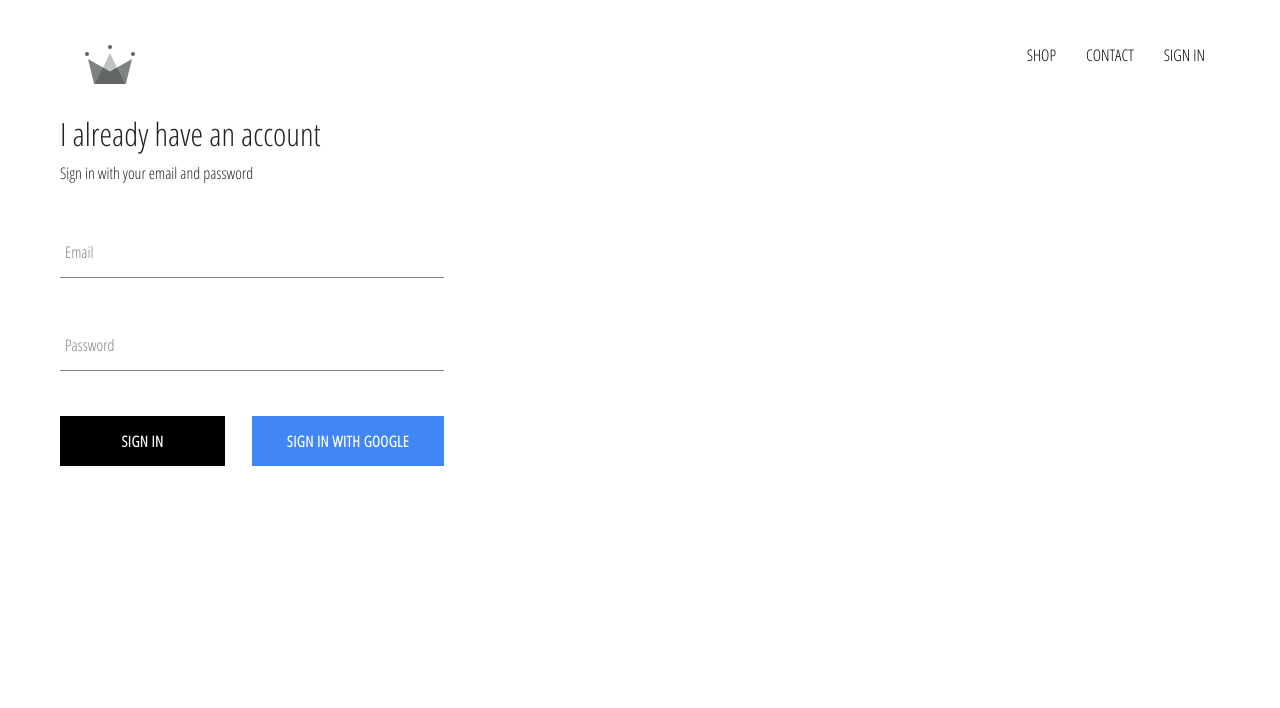
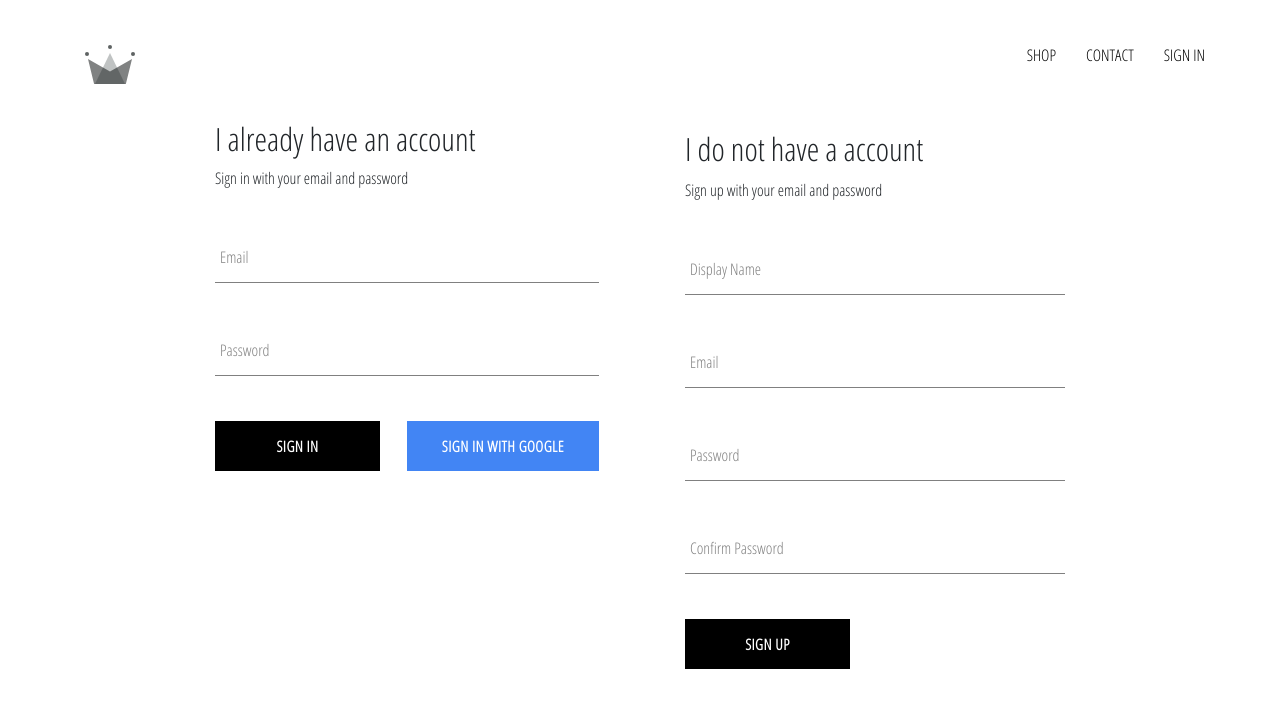
Before and after one commit to ikhsanhabibi/e-commerce, a React (Create React App) app: page /signin in a window 1280 px wide. Shown: the top 708 px of the page. Built offline with nearby package versions, Linux system fonts and the light colour scheme; no server answers.

Commit message:
created sign-up component and update firebase utility, included ability to store authenticated users into firestore database

```diff
--- a/src/App.js
+++ b/src/App.js
@@ -30,15 +30,15 @@
         const userRef = await createUserProfileDocument(userAuth);
 
         userRef.onSnapshot(snapShot => {
-          console.log(snapShot);
+          //console.log(snapShot);
           this.setState({
             currentUser: {
               id: snapShot.id,
               ...snapShot.data()
             }
           });
+          console.log(this.state);
         });
-        console.log(this.state);
       } else {
         this.setState({
           currentUser: userAuth
--- a/src/components/firebase/firebase.utils.js
+++ b/src/components/firebase/firebase.utils.js
@@ -42,7 +42,8 @@
       await userRef.set({
         displayName,
         email,
-        createdAt
+        createdAt,
+        ...additionalData
       });
     } catch (error) {
       console.error("error creating user!!!", error.message);
--- /dev/null
+++ b/src/components/sign-up/sign-up.component.jsx
@@ -0,0 +1,103 @@
+import React from "react";
+
+import FormInput from "../form-input/form-input.component";
+import CustomButton from "../custom-button/custom-button.component";
+
+import { auth, createUserProfileDocument } from "../firebase/firebase.utils";
+
+import "./sign-up.styles.scss";
+
+class SignUp extends React.Component {
+  constructor() {
+    super();
+
+    this.state = {
+      displayName: "",
+      email: "",
+      password: "",
+      confirmPassword: ""
+    };
+  }
+
+  handleSubmit = async event => {
+    event.preventDefault();
+
+    const { displayName, email, password, confirmPassword } = this.state;
+
+    if (password !== confirmPassword) {
+      alert("passwords don't match");
+      return;
+    }
+
+    try {
+      const { user } = await auth.createUserWithEmailAndPassword(
+        email,
+        password
+      );
+
+      await createUserProfileDocument(user, { displayName });
+
+      this.setState({
+        displayName: "",
+        email: "",
+        password: "",
+        confirmPassword: ""
+      });
+    } catch (error) {
+      console.error(error);
+    }
+  };
+
+  handleChange = event => {
+    const { name, value } = event.target;
+
+    this.setState({ [name]: value });
+  };
+
+  render() {
+    const { displayName, email, password, confirmPassword } = this.state;
+    return (
+      <div className="sign-up">
+        <h2 className="title">I do not have a account</h2>
+        <span>Sign up with your email and password</span>
+        <form className="sign-up-form" onSubmit={this.handleSubmit}>
+          <FormInput
+            type="text"
+            name="displayName"
+            value={displayName}
+            onChange={this.handleChange}
+            label="Display Name"
+            required
+          />
+          <FormInput
+            type="email"
+            name="email"
+            value={email}
+            onChange={this.handleChange}
+            label="Email"
+            required
+          />
+          <FormInput
+            type="password"
+            name="password"
+            value={password}
+            onChange={this.handleChange}
+            label="Password"
+            required
+          />
+          <FormInput
+            type="password"
+            name="confirmPassword"
+            value={confirmPassword}
+            onChange={this.handleChange}
+            label="Confirm Password"
+            required
+          />
+          <CustomButton type="submit">SIGN UP</CustomButton>
+        </form>
+      </div>
+    );
+  }
+}
+
+export default SignUp;
--- /dev/null
+++ b/src/components/sign-up/sign-up.styles.scss
@@ -0,0 +1,9 @@
+.sign-up {
+  display: flex;
+  flex-direction: column;
+  width: 380px;
+
+  .title {
+    margin: 10px 0;
+  }
+}
--- a/src/pages/sign-in-and-sign-up/sign-in-and-sign-up.component.jsx
+++ b/src/pages/sign-in-and-sign-up/sign-in-and-sign-up.component.jsx
@@ -1,12 +1,15 @@
 import React from "react";
 
 import SignIn from "../../components/sign-in/sign-in.component";
+
+import SignUp from "../../components/sign-up/sign-up.component";
 
 import "./sign-in-and-sign-up.styles.scss";
 
 const SignInAndSignUp = () => (
   <div className="sign-in-and-sign-up">
     <SignIn />
+    <SignUp />
   </div>
 );
 
--- a/src/pages/sign-in-and-sign-up/sign-in-and-sign-up.styles.scss
+++ b/src/pages/sign-in-and-sign-up/sign-in-and-sign-up.styles.scss
@@ -0,0 +1,6 @@
+.sign-in-and-sign-up {
+  width: 850px;
+  display: flex;
+  justify-content: space-between;
+  margin: 30px auto;
+}
```
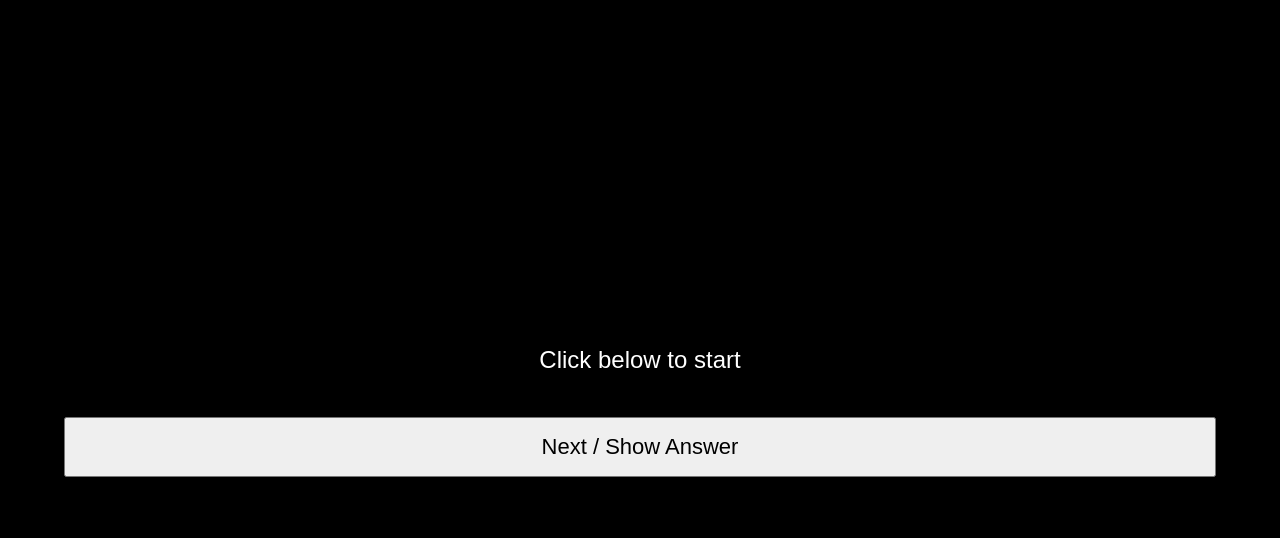
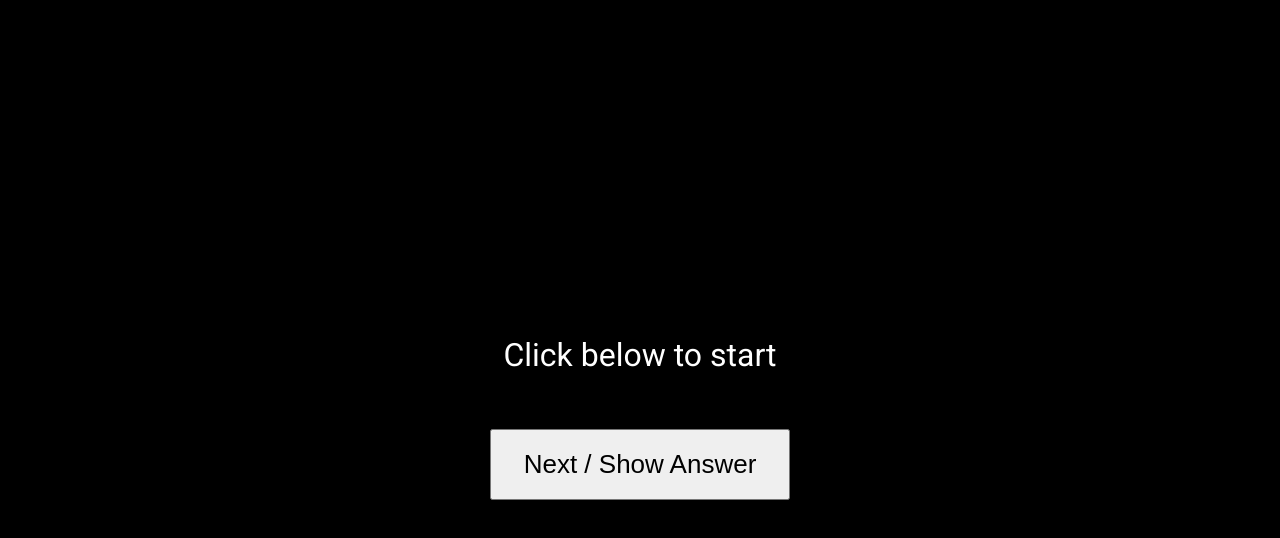
Before and after one commit to trivialkrishna-commits/Vision, a plain HTML site: page index.html in a window 1280 px wide. Both pictures are taken after a click on the button "Morphology". Drawn offline with Linux system fonts and the light colour scheme.

Commit message:
Update index.html

```diff
--- a/index.html
+++ b/index.html
@@ -2,9 +2,13 @@
 <html>
 <head>
   <meta name="viewport" content="width=device-width, initial-scale=1">
+
+  <!-- Google Fonts: Roboto -->
+  <link href="https://fonts.googleapis.com/css2?family=Roboto:wght@400;700&display=swap" rel="stylesheet">
+
   <style>
     body {
-    font-family: Arial, sans-serif;
+      font-family: 'Roboto', Verdana, Geneva, sans-serif; /* Roboto first, fallback to safe fonts */
       margin: 0;
       padding: 0;
       background-color: black;
@@ -12,19 +16,21 @@
       text-align: center;
       display: flex;
       flex-direction: column;
-    justify-content: center; /* centers content vertically */
+      justify-content: center; /* vertical centering */
+      align-items: center;     /* horizontal centering */
       height: 100vh; /* full screen height */
     }
 
     #card {
-    font-size: 24px;  /* bigger text for questions/answers */
-    padding: 20px;     /* adds space around the text */
-    line-height: 1.4;  /* easier to read multi-line answers */
+      font-size: 32px;       /* bigger text for better readability */
+      padding: 30px;         /* more space around the text */
+      line-height: 1.5;      /* easier to read multi-line answers */
+      max-width: 90%;        /* keeps text inside screen */
     }
 
     button {
-    font-size: 22px;   /* bigger button for easy navigation */
-    padding: 15px;
+      font-size: 26px;       /* larger button for easy navigation */
+      padding: 18px;
       width: 90%;
       margin: 20px auto 0 auto;
     }
```
Lines whose indentation alone changed are shown as unchanged.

=-=-=-=-=

GOAL OF THE EXERCISE » With the images removed, write out all of the material above exactly.

EXPECTED ANSWER »
Before and after one commit to ikhsanhabibi/e-commerce, a React (Create React App) app: page /signin in a window 1280 px wide. Shown: the top 708 px of the page. Built offline with nearby package versions, Linux system fonts and the light colour scheme; no server answers.

Commit message:
created sign-up component and update firebase utility, included ability to store authenticated users into firestore database

```diff
--- a/src/App.js
+++ b/src/App.js
@@ -30,15 +30,15 @@
         const userRef = await createUserProfileDocument(userAuth);
 
         userRef.onSnapshot(snapShot => {
-          console.log(snapShot);
+          //console.log(snapShot);
           this.setState({
             currentUser: {
               id: snapShot.id,
               ...snapShot.data()
             }
           });
+          console.log(this.state);
         });
-        console.log(this.state);
       } else {
         this.setState({
           currentUser: userAuth
--- a/src/components/firebase/firebase.utils.js
+++ b/src/components/firebase/firebase.utils.js
@@ -42,7 +42,8 @@
       await userRef.set({
         displayName,
         email,
-        createdAt
+        createdAt,
+        ...additionalData
       });
     } catch (error) {
       console.error("error creating user!!!", error.message);
--- /dev/null
+++ b/src/components/sign-up/sign-up.component.jsx
@@ -0,0 +1,103 @@
+import React from "react";
+
+import FormInput from "../form-input/form-input.component";
+import CustomButton from "../custom-button/custom-button.component";
+
+import { auth, createUserProfileDocument } from "../firebase/firebase.utils";
+
+import "./sign-up.styles.scss";
+
+class SignUp extends React.Component {
+  constructor() {
+    super();
+
+    this.state = {
+      displayName: "",
+      email: "",
+      password: "",
+      confirmPassword: ""
+    };
+  }
+
+  handleSubmit = async event => {
+    event.preventDefault();
+
+    const { displayName, email, password, confirmPassword } = this.state;
+
+    if (password !== confirmPassword) {
+      alert("passwords don't match");
+      return;
+    }
+
+    try {
+      const { user } = await auth.createUserWithEmailAndPassword(
+        email,
+        password
+      );
+
+      await createUserProfileDocument(user, { displayName });
+
+      this.setState({
+        displayName: "",
+        email: "",
+        password: "",
+        confirmPassword: ""
+      });
+    } catch (error) {
+      console.error(error);
+    }
+  };
+
+  handleChange = event => {
+    const { name, value } = event.target;
+
+    this.setState({ [name]: value });
+  };
+
+  render() {
+    const { displayName, email, password, confirmPassword } = this.state;
+    return (
+      <div className="sign-up">
+        <h2 className="title">I do not have a account</h2>
+        <span>Sign up with your email and password</span>
+        <form className="sign-up-form" onSubmit={this.handleSubmit}>
+          <FormInput
+            type="text"
+            name="displayName"
+            value={displayName}
+            onChange={this.handleChange}
+            label="Display Name"
+            required
+          />
+          <FormInput
+            type="email"
+            name="email"
+            value={email}
+            onChange={this.handleChange}
+            label="Email"
+            required
+          />
+          <FormInput
+            type="password"
+            name="password"
+            value={password}
+            onChange={this.handleChange}
+            label="Password"
+            required
+          />
+          <FormInput
+            type="password"
+            name="confirmPassword"
+            value={confirmPassword}
+            onChange={this.handleChange}
+            label="Confirm Password"
+            required
+          />
+          <CustomButton type="submit">SIGN UP</CustomButton>
+        </form>
+      </div>
+    );
+  }
+}
+
+export default SignUp;
--- /dev/null
+++ b/src/components/sign-up/sign-up.styles.scss
@@ -0,0 +1,9 @@
+.sign-up {
+  display: flex;
+  flex-direction: column;
+  width: 380px;
+
+  .title {
+    margin: 10px 0;
+  }
+}
--- a/src/pages/sign-in-and-sign-up/sign-in-and-sign-up.component.jsx
+++ b/src/pages/sign-in-and-sign-up/sign-in-and-sign-up.component.jsx
@@ -1,12 +1,15 @@
 import React from "react";
 
 import SignIn from "../../components/sign-in/sign-in.component";
+
+import SignUp from "../../components/sign-up/sign-up.component";
 
 import "./sign-in-and-sign-up.styles.scss";
 
 const SignInAndSignUp = () => (
   <div className="sign-in-and-sign-up">
     <SignIn />
+    <SignUp />
   </div>
 );
 
--- a/src/pages/sign-in-and-sign-up/sign-in-and-sign-up.styles.scss
+++ b/src/pages/sign-in-and-sign-up/sign-in-and-sign-up.styles.scss
@@ -0,0 +1,6 @@
+.sign-in-and-sign-up {
+  width: 850px;
+  display: flex;
+  justify-content: space-between;
+  margin: 30px auto;
+}
```
Before and after one commit to trivialkrishna-commits/Vision, a plain HTML site: page index.html in a window 1280 px wide. Both pictures are taken after a click on the button "Morphology". Drawn offline with Linux system fonts and the light colour scheme.

Commit message:
Update index.html

```diff
--- a/index.html
+++ b/index.html
@@ -2,9 +2,13 @@
 <html>
 <head>
   <meta name="viewport" content="width=device-width, initial-scale=1">
+
+  <!-- Google Fonts: Roboto -->
+  <link href="https://fonts.googleapis.com/css2?family=Roboto:wght@400;700&display=swap" rel="stylesheet">
+
   <style>
     body {
-    font-family: Arial, sans-serif;
+      font-family: 'Roboto', Verdana, Geneva, sans-serif; /* Roboto first, fallback to safe fonts */
       margin: 0;
       padding: 0;
       background-color: black;
@@ -12,19 +16,21 @@
       text-align: center;
       display: flex;
       flex-direction: column;
-    justify-content: center; /* centers content vertically */
+      justify-content: center; /* vertical centering */
+      align-items: center;     /* horizontal centering */
       height: 100vh; /* full screen height */
     }
 
     #card {
-    font-size: 24px;  /* bigger text for questions/answers */
-    padding: 20px;     /* adds space around the text */
-    line-height: 1.4;  /* easier to read multi-line answers */
+      font-size: 32px;       /* bigger text for better readability */
+      padding: 30px;         /* more space around the text */
+      line-height: 1.5;      /* easier to read multi-line answers */
+      max-width: 90%;        /* keeps text inside screen */
     }
 
     button {
-    font-size: 22px;   /* bigger button for easy navigation */
-    padding: 15px;
+      font-size: 26px;       /* larger button for easy navigation */
+      padding: 18px;
       width: 90%;
       margin: 20px auto 0 auto;
     }
```
Lines whose indentation alone changed are shown as unchanged.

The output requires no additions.